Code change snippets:
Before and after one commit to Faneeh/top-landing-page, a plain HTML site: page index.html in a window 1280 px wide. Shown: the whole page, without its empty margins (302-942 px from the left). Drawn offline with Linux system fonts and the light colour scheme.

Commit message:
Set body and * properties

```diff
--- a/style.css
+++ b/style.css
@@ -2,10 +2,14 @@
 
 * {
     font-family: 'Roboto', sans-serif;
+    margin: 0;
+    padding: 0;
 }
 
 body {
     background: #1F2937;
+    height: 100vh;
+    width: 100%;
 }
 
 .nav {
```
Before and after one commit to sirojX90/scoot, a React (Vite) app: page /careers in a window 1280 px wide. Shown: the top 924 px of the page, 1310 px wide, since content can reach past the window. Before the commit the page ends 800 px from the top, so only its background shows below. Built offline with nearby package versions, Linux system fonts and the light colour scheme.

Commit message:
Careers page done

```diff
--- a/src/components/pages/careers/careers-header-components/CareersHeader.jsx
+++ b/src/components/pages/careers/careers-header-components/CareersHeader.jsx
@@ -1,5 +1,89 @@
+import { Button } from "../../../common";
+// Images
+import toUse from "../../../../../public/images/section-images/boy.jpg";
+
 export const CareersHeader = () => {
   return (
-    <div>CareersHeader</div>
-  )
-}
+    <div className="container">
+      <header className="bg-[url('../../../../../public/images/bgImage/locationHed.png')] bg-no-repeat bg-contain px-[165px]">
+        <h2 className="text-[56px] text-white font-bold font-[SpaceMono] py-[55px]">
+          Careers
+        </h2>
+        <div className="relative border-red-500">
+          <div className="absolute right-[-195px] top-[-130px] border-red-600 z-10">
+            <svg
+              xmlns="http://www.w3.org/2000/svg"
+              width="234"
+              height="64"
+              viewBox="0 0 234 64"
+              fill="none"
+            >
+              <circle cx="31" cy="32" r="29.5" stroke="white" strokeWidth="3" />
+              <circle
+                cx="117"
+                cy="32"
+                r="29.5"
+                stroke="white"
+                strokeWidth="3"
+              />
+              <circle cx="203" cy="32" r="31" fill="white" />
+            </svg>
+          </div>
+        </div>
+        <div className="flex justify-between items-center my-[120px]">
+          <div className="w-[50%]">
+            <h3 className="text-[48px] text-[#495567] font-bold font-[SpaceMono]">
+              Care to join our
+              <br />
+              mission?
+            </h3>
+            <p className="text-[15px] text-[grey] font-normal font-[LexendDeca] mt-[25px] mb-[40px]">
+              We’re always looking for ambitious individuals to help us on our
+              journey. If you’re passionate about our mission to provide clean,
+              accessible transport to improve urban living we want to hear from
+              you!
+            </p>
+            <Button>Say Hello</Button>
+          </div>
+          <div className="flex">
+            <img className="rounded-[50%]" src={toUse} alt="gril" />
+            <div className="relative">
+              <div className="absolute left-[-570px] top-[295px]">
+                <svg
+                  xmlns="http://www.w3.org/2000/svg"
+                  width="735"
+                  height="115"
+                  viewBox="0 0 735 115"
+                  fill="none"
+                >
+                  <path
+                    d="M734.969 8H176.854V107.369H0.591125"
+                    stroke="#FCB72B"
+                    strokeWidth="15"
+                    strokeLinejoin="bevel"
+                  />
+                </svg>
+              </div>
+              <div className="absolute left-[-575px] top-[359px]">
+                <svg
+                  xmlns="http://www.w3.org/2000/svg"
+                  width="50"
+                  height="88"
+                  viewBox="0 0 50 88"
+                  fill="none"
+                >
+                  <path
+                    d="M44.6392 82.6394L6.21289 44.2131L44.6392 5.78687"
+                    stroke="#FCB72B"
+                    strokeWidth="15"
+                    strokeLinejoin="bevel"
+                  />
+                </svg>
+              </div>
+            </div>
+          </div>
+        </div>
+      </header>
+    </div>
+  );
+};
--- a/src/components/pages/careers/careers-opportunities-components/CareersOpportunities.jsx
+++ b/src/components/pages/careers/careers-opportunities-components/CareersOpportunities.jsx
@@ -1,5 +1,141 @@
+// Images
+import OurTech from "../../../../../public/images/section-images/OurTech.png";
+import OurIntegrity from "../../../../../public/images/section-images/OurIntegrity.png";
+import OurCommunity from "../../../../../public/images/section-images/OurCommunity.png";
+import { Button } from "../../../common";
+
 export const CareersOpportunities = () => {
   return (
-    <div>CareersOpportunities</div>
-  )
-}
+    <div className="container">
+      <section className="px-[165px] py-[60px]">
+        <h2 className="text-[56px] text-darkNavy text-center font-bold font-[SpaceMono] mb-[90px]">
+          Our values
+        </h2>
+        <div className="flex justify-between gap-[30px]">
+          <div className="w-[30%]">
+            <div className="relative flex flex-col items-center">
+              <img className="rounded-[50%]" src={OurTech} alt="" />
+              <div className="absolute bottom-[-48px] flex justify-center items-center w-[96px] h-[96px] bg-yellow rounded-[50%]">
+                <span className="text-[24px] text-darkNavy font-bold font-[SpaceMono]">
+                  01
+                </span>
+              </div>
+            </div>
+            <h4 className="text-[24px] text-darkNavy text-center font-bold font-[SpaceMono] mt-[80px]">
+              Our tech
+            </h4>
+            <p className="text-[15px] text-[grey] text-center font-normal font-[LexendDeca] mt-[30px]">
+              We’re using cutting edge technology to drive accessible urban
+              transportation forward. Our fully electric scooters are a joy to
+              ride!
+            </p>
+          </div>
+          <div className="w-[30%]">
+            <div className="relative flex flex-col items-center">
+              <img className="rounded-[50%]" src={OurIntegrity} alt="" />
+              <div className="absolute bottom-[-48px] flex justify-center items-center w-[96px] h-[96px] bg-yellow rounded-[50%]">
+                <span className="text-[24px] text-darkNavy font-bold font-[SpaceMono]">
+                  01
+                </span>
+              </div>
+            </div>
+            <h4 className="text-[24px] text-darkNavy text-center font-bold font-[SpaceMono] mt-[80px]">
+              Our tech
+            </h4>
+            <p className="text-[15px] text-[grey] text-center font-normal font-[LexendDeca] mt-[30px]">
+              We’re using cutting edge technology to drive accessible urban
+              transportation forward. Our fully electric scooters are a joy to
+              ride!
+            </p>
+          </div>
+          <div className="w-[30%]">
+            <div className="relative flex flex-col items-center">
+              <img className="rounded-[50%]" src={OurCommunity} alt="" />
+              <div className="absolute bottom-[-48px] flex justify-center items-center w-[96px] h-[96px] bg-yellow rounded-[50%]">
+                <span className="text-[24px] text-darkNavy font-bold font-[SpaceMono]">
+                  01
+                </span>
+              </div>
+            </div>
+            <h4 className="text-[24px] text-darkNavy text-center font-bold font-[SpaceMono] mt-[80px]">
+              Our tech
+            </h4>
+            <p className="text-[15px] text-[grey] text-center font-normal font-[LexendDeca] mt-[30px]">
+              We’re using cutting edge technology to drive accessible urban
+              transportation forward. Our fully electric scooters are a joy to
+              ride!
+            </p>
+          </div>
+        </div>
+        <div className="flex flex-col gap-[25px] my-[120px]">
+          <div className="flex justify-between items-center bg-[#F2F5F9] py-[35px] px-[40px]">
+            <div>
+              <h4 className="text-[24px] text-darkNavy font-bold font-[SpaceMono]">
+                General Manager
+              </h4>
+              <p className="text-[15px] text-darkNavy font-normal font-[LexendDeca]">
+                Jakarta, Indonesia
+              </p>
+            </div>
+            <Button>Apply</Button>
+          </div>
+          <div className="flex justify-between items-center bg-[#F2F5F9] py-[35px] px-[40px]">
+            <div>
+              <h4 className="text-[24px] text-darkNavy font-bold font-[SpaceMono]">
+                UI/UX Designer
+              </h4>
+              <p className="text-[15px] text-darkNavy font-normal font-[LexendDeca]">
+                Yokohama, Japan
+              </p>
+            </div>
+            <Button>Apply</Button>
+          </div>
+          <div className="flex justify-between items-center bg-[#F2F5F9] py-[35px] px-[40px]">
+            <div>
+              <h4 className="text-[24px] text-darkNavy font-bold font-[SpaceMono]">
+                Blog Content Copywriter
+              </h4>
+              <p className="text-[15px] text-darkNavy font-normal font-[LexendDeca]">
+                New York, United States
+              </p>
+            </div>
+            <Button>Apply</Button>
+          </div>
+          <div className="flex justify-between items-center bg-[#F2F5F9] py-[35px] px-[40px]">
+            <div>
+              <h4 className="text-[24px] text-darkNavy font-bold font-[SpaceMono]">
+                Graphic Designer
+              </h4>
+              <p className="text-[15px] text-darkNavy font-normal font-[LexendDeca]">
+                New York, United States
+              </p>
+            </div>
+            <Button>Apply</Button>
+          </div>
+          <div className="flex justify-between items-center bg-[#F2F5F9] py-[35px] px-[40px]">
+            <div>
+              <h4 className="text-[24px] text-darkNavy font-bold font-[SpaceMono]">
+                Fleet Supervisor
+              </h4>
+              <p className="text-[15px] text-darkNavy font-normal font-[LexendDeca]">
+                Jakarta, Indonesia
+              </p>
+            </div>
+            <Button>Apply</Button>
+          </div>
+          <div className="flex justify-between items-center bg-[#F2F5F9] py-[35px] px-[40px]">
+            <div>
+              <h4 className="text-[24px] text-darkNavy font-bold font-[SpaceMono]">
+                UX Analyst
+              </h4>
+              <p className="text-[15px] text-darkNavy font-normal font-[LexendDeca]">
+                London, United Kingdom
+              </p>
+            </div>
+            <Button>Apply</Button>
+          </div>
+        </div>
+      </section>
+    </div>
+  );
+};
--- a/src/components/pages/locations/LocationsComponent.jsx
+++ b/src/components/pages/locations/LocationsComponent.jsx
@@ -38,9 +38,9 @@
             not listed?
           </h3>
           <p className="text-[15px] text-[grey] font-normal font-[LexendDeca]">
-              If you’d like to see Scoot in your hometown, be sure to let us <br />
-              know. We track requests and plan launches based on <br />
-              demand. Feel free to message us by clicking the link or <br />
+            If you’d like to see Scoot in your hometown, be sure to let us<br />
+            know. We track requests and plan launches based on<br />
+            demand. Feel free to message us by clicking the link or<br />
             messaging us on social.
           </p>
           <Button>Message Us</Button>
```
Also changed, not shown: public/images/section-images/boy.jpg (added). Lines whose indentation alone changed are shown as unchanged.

TASK BRIEF. List each line of the records that holds the string "OurTech".

YOUR RESPONSE.
+import OurTech from "../../../../../public/images/section-images/OurTech.png";
+              <img className="rounded-[50%]" src={OurTech} alt="" />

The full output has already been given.